cut -f1,2 - IP range 16
cut -f1,2,3 - IP range 24
cut -f1,2,3,4 - IP range 24
Uses line-porcelain in git blame, which makes it easier to parse the output.
shows number of mysql bin log events (which are mysql server events) per minute, useful to check stress times postmortem
See the summary.
Per country GET report, based on access log. Easy to transform to unique IP
The listing will be nice separated with dashes in chunks of identical files.
Size Inode Mode Count_of_identical_files UID GID Date Time Path/Filename
find -printf "%f\n" prints just the file name from the given path. This means directory paths which contain extensions will not be considered.
depends on date format locale ...
useful to count events in logs
Detect duplicate UID in you /etc/passwd (or GID in /etc/group file).
Duplicate UID is often forbidden for it can be a security breach.
This works on Mac OS X using the `md5` command instead of `md5sum`, which works similarly, but has a different output format. Note that this only prints the name of the duplicates, not the original file. This is handy because you can add `| xargs rm` to the end of the command to delete all the duplicates while leaving the original.
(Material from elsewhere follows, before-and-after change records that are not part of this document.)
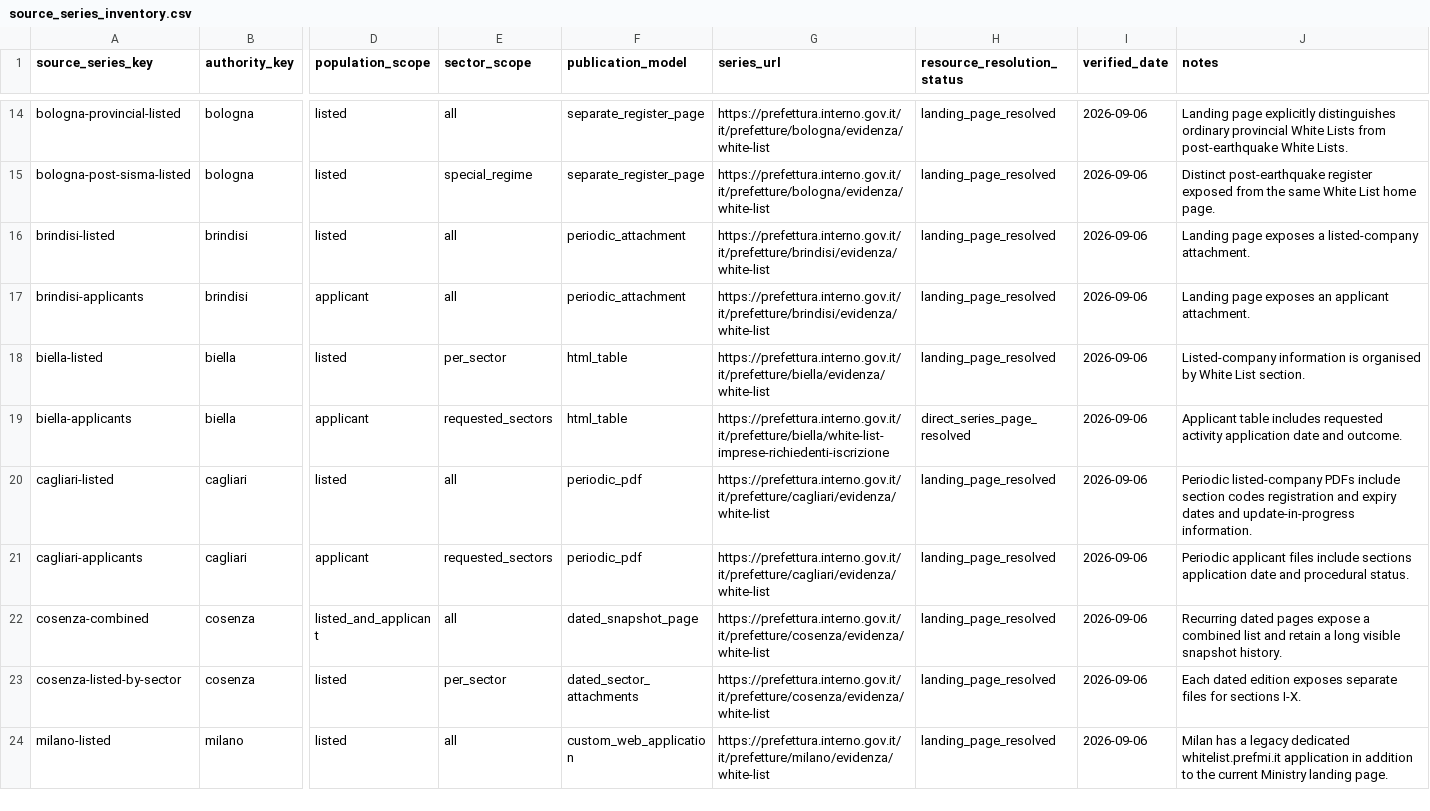
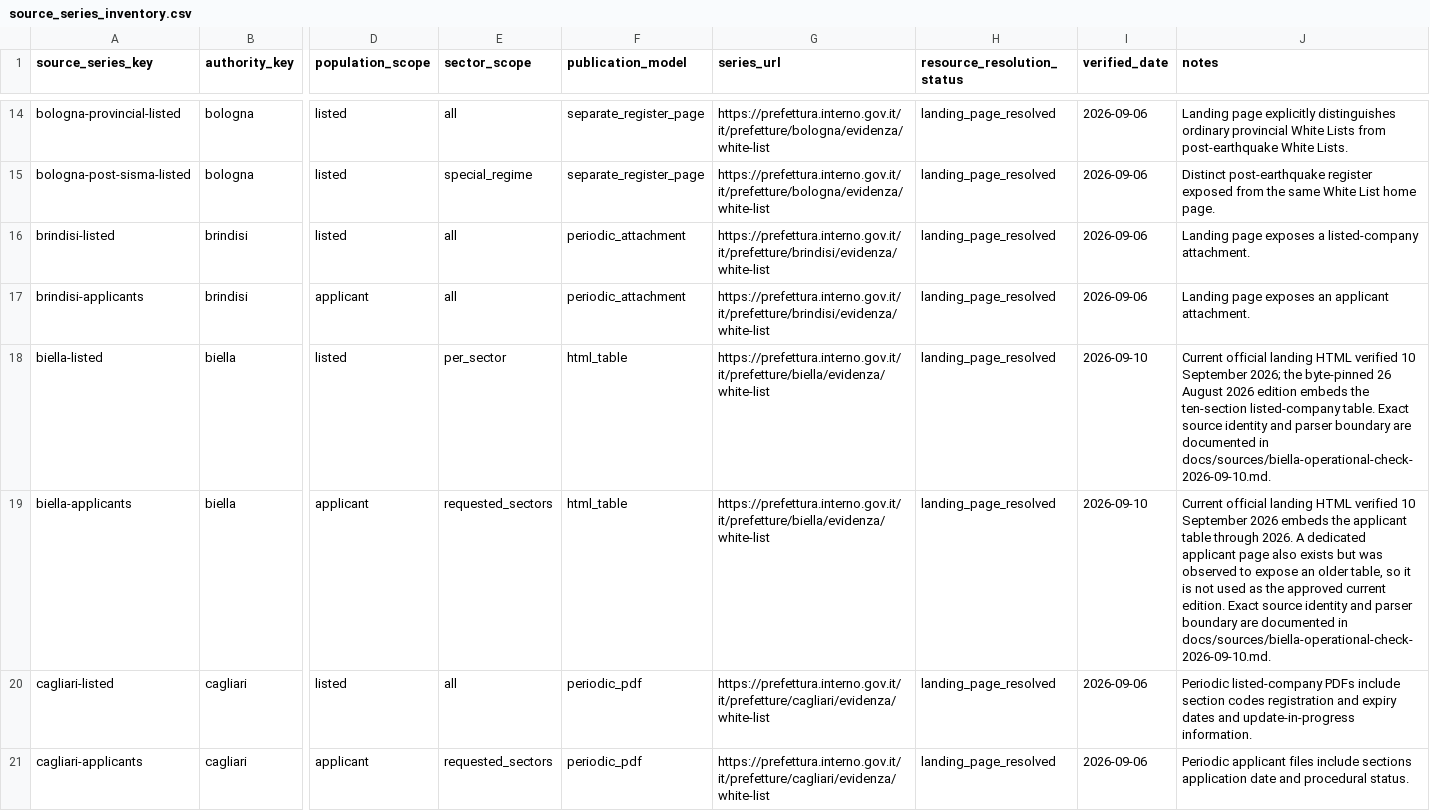
Before and after one commit to colazeta/italian-anti-mafia-whitelist, a CSV file: data/source_registry/source_series_inventory.csv, drawn as a sheet; only a part is shown, gaps mark what is left out; the shorter side is filled out with more unchanged rows; the diff names each change by its address in the sheet, - before the commit and + after, or states it on an @@ line.

```diff
--- a/data/source_registry/source_series_inventory.csv
+++ b/data/source_registry/source_series_inventory.csv
-I18:I19 (verified_date): 2026-09-06
+I18:I19 (verified_date): 2026-09-10
-J18 (notes): Listed-company information is organised by White List section.
+J18 (notes): Current official landing HTML verified 10 September 2026; the byte-pinned 26 August 2026 edition embeds the ten-section listed-company table. Exact source identity and parser boundary are documented in docs/sources/biella-operational-check-2026-09-10.md.
-G19 (series_url): https://prefettura.interno.gov.it/it/prefetture/biella/white-list-imprese-richiedenti-iscrizione
+G19 (series_url): https://prefettura.interno.gov.it/it/prefetture/biella/evidenza/white-list
-H19 (resource_resolution_status): direct_series_page_resolved
+H19 (resource_resolution_status): landing_page_resolved
-J19 (notes): Applicant table includes requested activity application date and outcome.
+J19 (notes): Current official landing HTML verified 10 September 2026 embeds the applicant table through 2026. A dedicated applicant page also exists but was observed to expose an older table, so it is not used as the approved current edition. Exact source identity and parser boundary are documented in docs/sources/biella-operational-check-2026-09-10.md.
```
Also changed, not shown: data/catalog.csv, data/source_registry/verified_primary_pages.csv, 5 other files.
I make an extensive use of sudo, so I had to exclude the sudo part of the command history
This command will help you to find how many number of connection are made to given mysql and what are the different hosts connected to it with number of connection they are making.
Very useful for logs
Grabs the complete module list from CPAN, pulls the first column, ditches html lines, counts, ditches small namespaces.